Honestly, I think you just shot yourself down with that comment. For starters… a student in sequential art? Seriously? You're doing that course, and wrote that sort of comment, and you had the nerve to call jacques elitist?!On top of that, if your main point here is that he's too comfortable… I can't be bothered even putting my argument into words here. It's too easy.Besides, 'someone is WRONG on the internet' etc.

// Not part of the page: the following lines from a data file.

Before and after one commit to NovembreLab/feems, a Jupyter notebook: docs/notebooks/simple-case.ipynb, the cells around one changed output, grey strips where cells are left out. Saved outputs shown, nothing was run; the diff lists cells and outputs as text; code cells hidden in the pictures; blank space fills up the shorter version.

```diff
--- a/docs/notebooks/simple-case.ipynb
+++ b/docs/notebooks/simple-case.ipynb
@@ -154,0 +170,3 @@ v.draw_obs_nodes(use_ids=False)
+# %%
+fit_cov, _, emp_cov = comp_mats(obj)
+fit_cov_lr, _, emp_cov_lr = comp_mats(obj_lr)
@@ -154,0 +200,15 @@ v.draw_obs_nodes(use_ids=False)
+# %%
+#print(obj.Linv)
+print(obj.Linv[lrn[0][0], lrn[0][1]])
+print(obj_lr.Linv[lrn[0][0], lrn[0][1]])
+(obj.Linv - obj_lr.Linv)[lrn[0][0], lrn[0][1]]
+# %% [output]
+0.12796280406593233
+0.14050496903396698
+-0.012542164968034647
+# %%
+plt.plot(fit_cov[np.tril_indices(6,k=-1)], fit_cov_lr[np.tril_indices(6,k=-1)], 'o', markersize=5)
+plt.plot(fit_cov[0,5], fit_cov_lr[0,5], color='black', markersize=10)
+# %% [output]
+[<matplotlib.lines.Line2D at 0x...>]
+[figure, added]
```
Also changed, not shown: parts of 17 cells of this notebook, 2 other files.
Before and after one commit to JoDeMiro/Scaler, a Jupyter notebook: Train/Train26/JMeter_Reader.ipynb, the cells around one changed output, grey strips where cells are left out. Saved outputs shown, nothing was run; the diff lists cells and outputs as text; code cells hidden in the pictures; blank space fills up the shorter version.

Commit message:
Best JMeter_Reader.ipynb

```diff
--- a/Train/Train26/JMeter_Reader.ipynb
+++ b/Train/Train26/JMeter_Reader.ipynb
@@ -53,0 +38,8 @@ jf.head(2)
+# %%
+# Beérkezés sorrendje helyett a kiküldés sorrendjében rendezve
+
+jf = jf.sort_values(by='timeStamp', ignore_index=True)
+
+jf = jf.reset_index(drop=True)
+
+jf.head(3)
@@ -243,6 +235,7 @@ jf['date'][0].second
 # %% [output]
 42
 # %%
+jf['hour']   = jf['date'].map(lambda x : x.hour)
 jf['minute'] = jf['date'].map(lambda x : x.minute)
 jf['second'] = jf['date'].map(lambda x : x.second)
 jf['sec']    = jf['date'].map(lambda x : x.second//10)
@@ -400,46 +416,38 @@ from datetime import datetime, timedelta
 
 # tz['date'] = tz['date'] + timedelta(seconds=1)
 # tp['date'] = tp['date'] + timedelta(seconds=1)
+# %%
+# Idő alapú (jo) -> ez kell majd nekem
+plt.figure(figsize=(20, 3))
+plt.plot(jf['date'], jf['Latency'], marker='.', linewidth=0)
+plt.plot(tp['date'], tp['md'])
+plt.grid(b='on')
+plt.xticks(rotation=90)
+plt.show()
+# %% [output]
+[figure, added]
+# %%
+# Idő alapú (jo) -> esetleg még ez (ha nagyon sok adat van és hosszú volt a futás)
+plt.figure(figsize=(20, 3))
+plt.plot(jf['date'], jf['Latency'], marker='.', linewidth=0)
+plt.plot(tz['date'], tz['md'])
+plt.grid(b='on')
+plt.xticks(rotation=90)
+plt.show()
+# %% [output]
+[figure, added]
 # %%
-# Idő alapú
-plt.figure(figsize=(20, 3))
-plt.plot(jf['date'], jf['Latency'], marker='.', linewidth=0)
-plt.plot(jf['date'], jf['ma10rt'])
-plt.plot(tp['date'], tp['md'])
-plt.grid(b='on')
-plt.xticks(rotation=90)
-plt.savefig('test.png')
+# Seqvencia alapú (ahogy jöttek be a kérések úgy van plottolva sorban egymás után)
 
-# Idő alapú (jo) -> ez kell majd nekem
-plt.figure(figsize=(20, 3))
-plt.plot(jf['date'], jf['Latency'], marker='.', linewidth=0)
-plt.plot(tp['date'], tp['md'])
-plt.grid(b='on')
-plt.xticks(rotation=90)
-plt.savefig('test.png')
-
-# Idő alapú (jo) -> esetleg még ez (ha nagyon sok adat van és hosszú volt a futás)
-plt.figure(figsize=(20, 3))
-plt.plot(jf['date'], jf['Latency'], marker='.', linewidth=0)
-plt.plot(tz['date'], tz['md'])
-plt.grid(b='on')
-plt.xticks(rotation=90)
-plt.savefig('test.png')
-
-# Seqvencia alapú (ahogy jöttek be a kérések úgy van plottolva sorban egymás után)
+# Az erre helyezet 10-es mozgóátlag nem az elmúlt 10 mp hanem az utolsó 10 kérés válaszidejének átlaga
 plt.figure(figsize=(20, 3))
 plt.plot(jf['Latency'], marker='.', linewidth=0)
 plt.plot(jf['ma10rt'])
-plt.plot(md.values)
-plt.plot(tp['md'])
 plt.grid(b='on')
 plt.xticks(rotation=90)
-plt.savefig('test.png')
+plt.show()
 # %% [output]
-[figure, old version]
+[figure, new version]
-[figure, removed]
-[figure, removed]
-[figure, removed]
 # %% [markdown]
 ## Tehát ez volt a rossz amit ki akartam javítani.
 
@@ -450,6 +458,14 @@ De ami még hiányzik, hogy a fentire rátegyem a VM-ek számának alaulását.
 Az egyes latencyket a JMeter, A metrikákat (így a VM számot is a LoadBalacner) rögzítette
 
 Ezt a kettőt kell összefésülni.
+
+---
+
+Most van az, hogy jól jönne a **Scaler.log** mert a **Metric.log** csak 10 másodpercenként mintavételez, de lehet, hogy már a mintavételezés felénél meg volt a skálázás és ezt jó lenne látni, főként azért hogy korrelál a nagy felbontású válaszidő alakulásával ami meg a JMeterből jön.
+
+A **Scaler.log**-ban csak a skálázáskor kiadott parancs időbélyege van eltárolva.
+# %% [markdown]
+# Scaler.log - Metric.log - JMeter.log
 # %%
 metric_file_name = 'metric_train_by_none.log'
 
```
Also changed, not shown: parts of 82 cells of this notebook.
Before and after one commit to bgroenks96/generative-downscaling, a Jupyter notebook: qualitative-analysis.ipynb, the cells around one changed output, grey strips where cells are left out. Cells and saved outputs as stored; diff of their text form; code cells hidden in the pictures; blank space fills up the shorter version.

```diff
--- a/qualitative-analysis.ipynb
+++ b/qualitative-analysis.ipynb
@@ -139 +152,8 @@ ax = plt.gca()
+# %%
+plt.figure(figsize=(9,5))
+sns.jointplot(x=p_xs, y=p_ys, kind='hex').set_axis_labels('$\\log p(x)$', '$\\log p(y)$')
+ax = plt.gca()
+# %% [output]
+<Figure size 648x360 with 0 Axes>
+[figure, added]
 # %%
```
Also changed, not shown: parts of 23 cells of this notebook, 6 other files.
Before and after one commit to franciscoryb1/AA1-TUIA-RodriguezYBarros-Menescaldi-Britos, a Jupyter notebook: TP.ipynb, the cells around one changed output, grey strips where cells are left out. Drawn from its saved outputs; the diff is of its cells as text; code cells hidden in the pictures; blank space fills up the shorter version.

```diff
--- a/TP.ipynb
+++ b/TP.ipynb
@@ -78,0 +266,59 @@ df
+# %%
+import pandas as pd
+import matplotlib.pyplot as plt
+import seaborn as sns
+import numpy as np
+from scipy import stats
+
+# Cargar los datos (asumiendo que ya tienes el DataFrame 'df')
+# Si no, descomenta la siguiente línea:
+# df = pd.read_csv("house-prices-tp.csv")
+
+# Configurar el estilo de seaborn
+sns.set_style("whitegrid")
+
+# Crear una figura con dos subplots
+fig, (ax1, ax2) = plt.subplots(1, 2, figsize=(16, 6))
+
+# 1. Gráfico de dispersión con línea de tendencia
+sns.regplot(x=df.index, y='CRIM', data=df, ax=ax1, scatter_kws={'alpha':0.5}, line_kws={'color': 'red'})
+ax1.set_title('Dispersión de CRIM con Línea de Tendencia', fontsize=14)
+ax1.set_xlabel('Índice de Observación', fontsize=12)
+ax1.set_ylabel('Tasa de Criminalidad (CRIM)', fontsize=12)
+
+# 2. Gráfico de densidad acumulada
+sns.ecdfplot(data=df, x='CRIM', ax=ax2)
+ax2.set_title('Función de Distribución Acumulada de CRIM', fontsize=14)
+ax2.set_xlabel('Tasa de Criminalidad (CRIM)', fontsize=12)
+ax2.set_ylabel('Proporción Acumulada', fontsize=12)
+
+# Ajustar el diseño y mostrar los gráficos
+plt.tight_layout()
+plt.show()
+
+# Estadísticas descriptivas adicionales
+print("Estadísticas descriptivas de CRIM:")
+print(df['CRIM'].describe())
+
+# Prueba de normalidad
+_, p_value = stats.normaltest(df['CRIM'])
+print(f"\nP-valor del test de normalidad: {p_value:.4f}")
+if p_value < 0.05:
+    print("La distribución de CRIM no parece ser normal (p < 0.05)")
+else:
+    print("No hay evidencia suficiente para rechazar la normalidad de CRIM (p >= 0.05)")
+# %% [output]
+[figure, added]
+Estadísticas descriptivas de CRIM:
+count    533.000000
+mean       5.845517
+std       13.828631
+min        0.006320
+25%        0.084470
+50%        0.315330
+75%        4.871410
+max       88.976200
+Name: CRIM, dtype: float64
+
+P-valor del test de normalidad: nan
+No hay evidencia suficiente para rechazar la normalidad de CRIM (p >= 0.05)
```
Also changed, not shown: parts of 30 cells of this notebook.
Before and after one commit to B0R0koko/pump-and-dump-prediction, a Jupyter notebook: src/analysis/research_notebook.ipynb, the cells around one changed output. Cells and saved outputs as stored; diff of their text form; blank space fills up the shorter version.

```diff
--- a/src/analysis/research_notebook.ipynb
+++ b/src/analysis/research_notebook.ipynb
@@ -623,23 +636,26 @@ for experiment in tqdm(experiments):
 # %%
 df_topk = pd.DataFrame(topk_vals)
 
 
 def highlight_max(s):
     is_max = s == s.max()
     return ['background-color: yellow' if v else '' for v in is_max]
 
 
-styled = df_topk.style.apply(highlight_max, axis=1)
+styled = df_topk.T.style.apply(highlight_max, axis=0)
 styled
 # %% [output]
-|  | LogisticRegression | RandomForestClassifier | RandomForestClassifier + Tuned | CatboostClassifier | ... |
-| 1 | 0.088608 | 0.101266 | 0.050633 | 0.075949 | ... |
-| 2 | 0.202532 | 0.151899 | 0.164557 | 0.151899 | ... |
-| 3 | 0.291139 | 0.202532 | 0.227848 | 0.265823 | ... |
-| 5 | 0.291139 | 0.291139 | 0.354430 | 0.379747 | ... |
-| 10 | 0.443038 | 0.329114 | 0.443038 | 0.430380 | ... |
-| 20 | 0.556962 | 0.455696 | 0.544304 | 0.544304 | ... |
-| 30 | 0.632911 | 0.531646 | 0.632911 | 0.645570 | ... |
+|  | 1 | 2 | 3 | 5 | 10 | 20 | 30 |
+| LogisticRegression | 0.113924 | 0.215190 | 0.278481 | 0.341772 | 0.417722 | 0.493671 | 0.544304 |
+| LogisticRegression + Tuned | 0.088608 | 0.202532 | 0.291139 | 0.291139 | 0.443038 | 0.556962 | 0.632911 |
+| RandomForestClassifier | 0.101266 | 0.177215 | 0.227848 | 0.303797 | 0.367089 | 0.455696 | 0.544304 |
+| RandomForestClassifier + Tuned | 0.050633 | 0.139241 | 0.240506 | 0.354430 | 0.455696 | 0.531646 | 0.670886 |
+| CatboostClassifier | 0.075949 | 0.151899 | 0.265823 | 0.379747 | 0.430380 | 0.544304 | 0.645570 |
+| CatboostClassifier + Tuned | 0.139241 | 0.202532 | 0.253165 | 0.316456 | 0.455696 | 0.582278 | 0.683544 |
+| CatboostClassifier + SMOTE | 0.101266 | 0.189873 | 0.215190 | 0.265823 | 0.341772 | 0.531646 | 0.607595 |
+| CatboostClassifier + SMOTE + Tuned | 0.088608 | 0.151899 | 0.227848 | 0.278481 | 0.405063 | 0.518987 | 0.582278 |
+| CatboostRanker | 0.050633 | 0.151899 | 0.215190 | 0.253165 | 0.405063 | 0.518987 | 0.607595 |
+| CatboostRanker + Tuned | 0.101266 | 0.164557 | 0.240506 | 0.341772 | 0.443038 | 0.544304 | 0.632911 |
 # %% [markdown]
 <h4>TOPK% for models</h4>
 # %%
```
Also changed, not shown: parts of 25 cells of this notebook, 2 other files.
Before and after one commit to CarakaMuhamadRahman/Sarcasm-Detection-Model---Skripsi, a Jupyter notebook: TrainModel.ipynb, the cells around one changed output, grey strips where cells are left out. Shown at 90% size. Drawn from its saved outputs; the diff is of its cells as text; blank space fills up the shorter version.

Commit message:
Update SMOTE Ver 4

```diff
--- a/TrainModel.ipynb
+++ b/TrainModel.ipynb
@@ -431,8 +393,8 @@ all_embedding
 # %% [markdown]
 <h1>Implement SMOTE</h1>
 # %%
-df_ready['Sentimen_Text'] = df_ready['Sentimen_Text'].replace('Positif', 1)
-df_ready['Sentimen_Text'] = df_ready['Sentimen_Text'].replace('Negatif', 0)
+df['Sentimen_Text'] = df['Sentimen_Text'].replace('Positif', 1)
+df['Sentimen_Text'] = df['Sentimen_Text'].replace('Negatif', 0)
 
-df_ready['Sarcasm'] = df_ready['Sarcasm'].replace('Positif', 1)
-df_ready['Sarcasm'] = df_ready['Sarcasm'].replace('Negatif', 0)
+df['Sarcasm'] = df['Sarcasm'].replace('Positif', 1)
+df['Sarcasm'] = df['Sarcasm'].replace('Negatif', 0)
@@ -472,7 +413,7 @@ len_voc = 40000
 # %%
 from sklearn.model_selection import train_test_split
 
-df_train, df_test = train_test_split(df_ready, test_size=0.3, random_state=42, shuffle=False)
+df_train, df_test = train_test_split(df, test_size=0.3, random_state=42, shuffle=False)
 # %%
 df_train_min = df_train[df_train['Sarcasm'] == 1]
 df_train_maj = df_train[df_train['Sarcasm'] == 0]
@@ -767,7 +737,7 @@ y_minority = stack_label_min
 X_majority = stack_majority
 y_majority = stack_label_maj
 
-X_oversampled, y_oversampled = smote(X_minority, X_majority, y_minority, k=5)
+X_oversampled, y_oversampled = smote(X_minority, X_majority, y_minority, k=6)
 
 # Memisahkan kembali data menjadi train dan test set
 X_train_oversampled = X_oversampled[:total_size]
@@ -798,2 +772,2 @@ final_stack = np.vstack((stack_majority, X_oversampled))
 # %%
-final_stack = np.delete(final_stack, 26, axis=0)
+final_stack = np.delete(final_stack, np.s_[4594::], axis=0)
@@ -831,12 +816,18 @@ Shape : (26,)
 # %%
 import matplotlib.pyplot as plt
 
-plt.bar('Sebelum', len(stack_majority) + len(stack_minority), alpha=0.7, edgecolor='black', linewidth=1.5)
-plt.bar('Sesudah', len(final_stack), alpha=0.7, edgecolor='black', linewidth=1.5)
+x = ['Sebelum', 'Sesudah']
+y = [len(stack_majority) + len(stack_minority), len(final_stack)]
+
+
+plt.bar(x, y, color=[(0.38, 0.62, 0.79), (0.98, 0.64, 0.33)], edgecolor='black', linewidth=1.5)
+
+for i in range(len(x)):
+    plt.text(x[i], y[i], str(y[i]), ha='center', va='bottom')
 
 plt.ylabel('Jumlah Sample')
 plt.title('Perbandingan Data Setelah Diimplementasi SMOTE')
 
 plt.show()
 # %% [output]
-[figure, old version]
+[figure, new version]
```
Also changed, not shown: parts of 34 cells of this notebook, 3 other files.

BriFace, I appreciate some of your comments and arguments. I think: "I used to be a fan, but now QC has gotten to repetitive and I'm bored. QC used to seem dangerous and now it seems comfortable and complacent. The art had drastically improved for a while and that was exciting, to watch the development. But now that has leveled off and QC seems to have developed it's own set of clichés." All of that is arguable and defensible.Your arguments about the attitudes of the readers seems more like a critique of QC message boards (and comments on pages like this) and less about the comic itself. This is the stuff that seems designed to incite argument. It's inflammatory, just there to get a reaction from the fans here.I can appreciate that a sequential arts student would have higher expectations for a comic. But I don't think you can blame an artist for getting comfortable or finding a "sweet spot" in their writing. Just because it bores you, that doesn't make it bad. Obviously QC has a growing fan base. What's the point in seeking out a forum where fans are expressing their love for the comic just to put in your two cents about how you think it's terrible? Instead of just ranting on and on about what you hate and why you hate it, mention something that you LIKE instead.The "Snapesnogger" link you provided is completely out of context. Very rude. Crude and seemingly racist. Seriously offensive. Not funny. I didn't bother to delve into it that much. But why you would link your comment to THAT kind of page? It reflects poorly on what you have to say. You damn yourself by association. It makes your other arguments about QC suspect.In short, BriFace, if you don't like QC, if you are bored, vote with your feet. Don't read it! Find something worthy of your time and interests. Don't rain on the parade. You won't improve QC with your snarky comments about it or it's fans. If you have nothing polite or constructive to say, just move on. Say nothing. Especially before you degenerate into the shallow, racist, personal attacks of your Encyclopedia Dramatica "Snapesnogger" link. That was uncalled for. Your linking that shit to this page was rude.